Monmouth University in West Long Branch NJ conducted a poll by telephone, contacting 1708 adults between June 4th and 6th in 2012. This sample has a margin of error of + 2.4% and was conducted from the Monmouth University Polling Institute in West Long Branch, New Jersey. You can read the official release here.
How informed are we nationally?
While personally I find the results encouraging overall, there was a portion of the poll that I did find disturbing. Knowing that information and understanding are essential in forming opinion, and a well informed population provides a more meaningful response on an issue, I’m concerned that 44% of Americans have heard little to nothing about U.S. Military use of UASs. From the survey:
A majority of Americans have heard either a great deal (27%) or some (29%) news about the use of unmanned surveillance drones by the U.S. Military. Another 22% have heard only a little and 22% have heard nothing at all.
This implies to me that the largest user of UASs that Americans should know about hasn’t had information reach 45% of Americans to a significant extent. I wonder how this compares to other social issues? Irregardless, how well would they be informed about the domestic use or the issues concerning domestic use? Interestingly, the release about the poll mentions this little snippet.
The poll found that pre-existing knowledge about military drones did not substantially affect support for domestic drone uses or potential concern about privacy issues.
Using the poll’s national sampling, opinions on four potential uses of UASs by U.S. law enforcement and emergency responders gained the support of an overwhelming majority of Americans.
- Search and rescue missions 80% approval.
- Track down runaway criminals 67% approval.
- Control illegal immigration on the nation’s border 64% approval.

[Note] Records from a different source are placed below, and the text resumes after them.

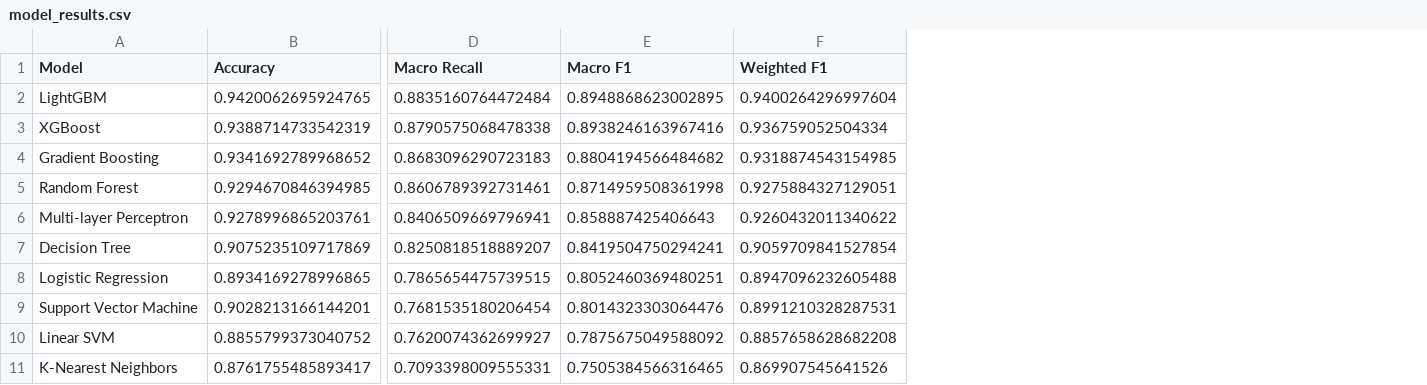
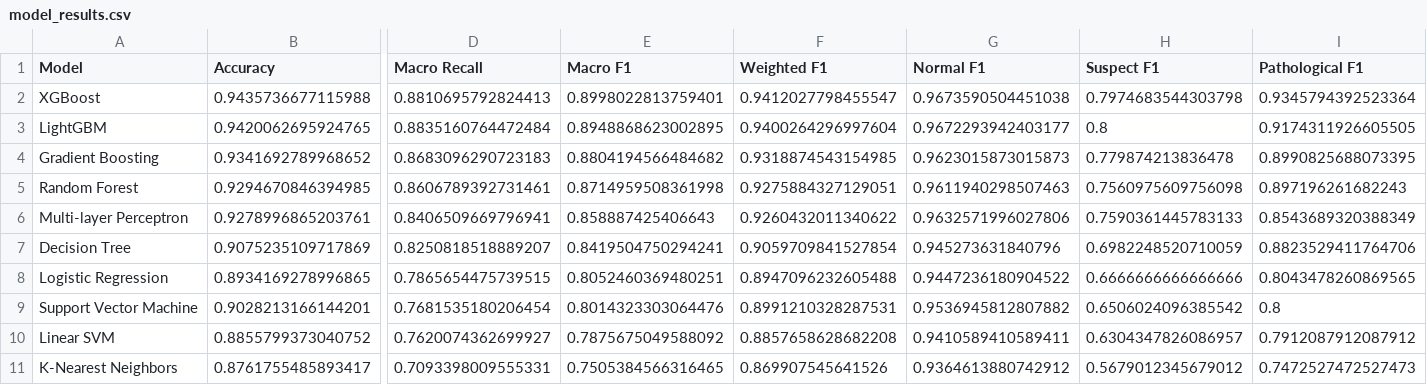
Before and after one commit to rujul-rj/Fetal-Health-Multiclassification, a CSV file: results/model_results.csv, drawn as a sheet; only a part is shown, gaps mark what is left out; removed rows and columns are numbered as before the commit, all else as after; rows hold the shown columns only; the diff names each change by its address in the sheet, - before the commit and + after, or states it on an @@ line.

Commit message:
Finalize report and evaluation results

```diff
--- a/results/model_results.csv
+++ b/results/model_results.csv
+column G (Normal F1), rows 3-11: 0.9672293942403177 | 0.9623015873015873 | 0.9611940298507463 | 0.9632571996027806 | 0.945273631840796 | 0.9447236180904522 | 0.9536945812807882 | 0.9410589410589411 | 0.9364613880742912
+column H (Suspect F1), rows 3-11: 0.8 | 0.779874213836478 | 0.7560975609756098 | 0.7590361445783133 | 0.6982248520710059 | 0.6666666666666666 | 0.6506024096385542 | 0.6304347826086957 | 0.5679012345679012
+column I (Pathological F1), rows 3-11: 0.9174311926605505 | 0.8990825688073395 | 0.897196261682243 | 0.8543689320388349 | 0.8823529411764706 | 0.8043478260869565 | 0.8 | 0.7912087912087912 | 0.7472527472527473
+row 2: XGBoost | 0.9435736677115988 | 0.8810695792824413 | 0.8998022813759401 | 0.9412027798455547 | 0.9673590504451038 | 0.7974683544303798 | 0.9345794392523364
-row 3: XGBoost | 0.9388714733542319 | 0.8790575068478338 | 0.8938246163967416 | 0.936759052504334
```
Also changed, not shown: 5 other files.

- Routine police activity approval (and in fact a large majority of 67% oppose this idea).
One factor that continues to be associated with civil UAS use is concern about privacy. Poll respondents expressed concerns about privacy issues if law enforcement started using UASs with surveillance cameras in a more routine use. Specifically:
- Very concerned 42%
- Somewhat concerned 22%
- A little concerned 16%
- Not concerned at all 15%
The take home message of this poll was summarized by Patrick Murray, director of the New Jersey-based Monmouth University Polling Institute, in the release of the poll.
“Americans clearly support using drone technology in special circumstances, but they are a bit leery of more routine use by local law enforcement agencies,”
I agree with his conclusions.
This poll shows support for civil applications to be sure but what about commercial applications? How do commercial applications sit in American public opinion? I’m looking for more data on this and hopefully I can present this as I uncover it.
What do you think about the survey finding? Where are you on the the key points? Leave your feedback here or drop me an email at Chris@ this blog’s url and let me know. Finally (and most importantly) sign up for my mailing list to keep in contact with me and the projects I’m pursuing. I promise no spam, just periodic updates on the projects I’m working on and topics related to them.